Protesters shouting anti-government slogans in Tahrir Square
The official result of Egypt's hotly disputed presidential election is due to be announced - a week after the polls closed.
Ahead of the declaration by the country's electoral commission at 3pm (2pm BST), thousands of supporters of the Muslim Brotherhood spent another night protesting in Cairo's Tahrir Square, warning against any attempt by the ruling military to "steal" the election, reports Sky News.
The initial count of the votes suggested a clear win for the Islamist movement's Mohamed Morsi.
But his rival, Ahmed Shafiq - ousted President Hosni Mubarak's former Prime Minister - also claimed victory.

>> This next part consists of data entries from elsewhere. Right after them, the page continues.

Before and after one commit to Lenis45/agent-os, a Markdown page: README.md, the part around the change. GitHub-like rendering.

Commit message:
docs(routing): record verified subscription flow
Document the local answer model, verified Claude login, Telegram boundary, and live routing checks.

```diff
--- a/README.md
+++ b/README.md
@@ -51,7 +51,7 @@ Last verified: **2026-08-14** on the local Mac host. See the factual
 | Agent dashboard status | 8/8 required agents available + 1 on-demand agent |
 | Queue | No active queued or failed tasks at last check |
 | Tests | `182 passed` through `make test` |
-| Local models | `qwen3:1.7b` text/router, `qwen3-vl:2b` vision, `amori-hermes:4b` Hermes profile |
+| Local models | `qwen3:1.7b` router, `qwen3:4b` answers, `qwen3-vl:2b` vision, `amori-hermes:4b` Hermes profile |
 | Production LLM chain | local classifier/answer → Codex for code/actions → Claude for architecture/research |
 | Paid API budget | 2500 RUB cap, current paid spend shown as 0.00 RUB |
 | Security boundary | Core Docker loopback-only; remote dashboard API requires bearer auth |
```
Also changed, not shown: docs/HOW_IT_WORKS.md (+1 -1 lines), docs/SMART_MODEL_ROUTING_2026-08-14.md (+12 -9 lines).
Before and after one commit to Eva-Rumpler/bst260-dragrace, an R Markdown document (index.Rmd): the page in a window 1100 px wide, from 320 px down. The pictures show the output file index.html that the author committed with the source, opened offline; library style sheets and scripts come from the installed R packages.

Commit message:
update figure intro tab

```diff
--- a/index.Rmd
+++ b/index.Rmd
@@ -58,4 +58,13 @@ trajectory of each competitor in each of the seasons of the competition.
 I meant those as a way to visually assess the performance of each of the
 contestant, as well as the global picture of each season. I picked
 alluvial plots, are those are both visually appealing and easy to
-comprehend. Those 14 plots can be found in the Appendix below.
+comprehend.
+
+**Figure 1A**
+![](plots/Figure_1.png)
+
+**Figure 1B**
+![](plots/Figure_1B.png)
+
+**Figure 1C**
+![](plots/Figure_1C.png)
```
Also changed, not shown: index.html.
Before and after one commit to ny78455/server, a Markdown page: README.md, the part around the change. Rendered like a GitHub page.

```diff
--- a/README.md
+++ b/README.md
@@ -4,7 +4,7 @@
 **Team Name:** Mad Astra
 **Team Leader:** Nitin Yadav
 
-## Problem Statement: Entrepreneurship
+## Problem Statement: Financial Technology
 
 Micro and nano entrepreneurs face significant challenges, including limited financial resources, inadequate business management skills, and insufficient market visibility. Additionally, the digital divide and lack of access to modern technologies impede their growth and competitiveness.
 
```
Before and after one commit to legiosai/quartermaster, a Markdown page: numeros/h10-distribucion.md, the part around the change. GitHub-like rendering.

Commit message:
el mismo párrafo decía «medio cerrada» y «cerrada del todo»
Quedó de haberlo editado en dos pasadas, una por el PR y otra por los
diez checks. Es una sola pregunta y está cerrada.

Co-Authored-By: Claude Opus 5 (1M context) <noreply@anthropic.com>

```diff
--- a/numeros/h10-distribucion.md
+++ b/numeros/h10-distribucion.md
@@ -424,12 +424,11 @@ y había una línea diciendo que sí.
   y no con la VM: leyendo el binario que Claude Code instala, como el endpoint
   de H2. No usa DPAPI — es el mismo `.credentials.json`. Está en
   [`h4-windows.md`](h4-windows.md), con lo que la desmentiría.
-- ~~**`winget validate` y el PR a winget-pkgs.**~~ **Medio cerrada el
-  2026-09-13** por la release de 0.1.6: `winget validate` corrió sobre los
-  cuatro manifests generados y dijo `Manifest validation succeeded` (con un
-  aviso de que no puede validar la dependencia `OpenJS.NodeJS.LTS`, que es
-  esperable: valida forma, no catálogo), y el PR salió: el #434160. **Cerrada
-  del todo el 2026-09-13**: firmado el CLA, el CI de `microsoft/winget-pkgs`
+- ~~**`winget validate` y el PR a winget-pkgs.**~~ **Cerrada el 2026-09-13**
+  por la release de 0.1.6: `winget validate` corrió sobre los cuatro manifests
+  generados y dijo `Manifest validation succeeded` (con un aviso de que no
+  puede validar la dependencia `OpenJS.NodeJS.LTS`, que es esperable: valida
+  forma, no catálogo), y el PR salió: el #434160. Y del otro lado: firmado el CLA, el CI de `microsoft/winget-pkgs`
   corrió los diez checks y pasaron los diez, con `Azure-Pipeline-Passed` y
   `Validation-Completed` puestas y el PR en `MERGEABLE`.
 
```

The result was delayed, supposedly to allow the investigation of allegations of fraud.
Adding to the tension, Egypt's generals this week issued a decree, granting themselves the powers that had been assigned to the parliament - effectively limiting the role of the new president.
The move followed a court ruling, ordering the dissolution of the Islamist dominated legislature over irregularities during the parliamentary elections earlier this year.
On Friday, the military said the decree was necessary because Egypt was going through a "critical" period.
Behind the scenes, the military leaders and the Muslim Brotherhood have reportedly held days of talks to try to reach a compromise.
The generals are said to have urged the Islamist movement to accept what would effectively be a power sharing deal with the military.
Analysts have suggested that the presidency will be awarded to Ahmed Shafiq if the Muslim Brotherhood does not agree.
But the Islamist movement has also demonstrated its strength over the past week by calling thousands of its supporters out onto the streets.
The protests seem designed to send a warning of mass unrest if Mohamed Morsi is not declared the winner.
The military says it will deal with any attempt to harm the public interest with a "firm hand".
Many Egyptians are dismayed that what was billed as their first democratic presidential election has turned into a power struggle between the military and the Muslim Brotherhood - the same forces that faced off under the old regime.
Moderate, secular Egyptians are alarmed at the prospect of Islamist rule, but many also fear a return to the repression of the Hosni Mubarak era which last year's revolution was meant to have brought to an end.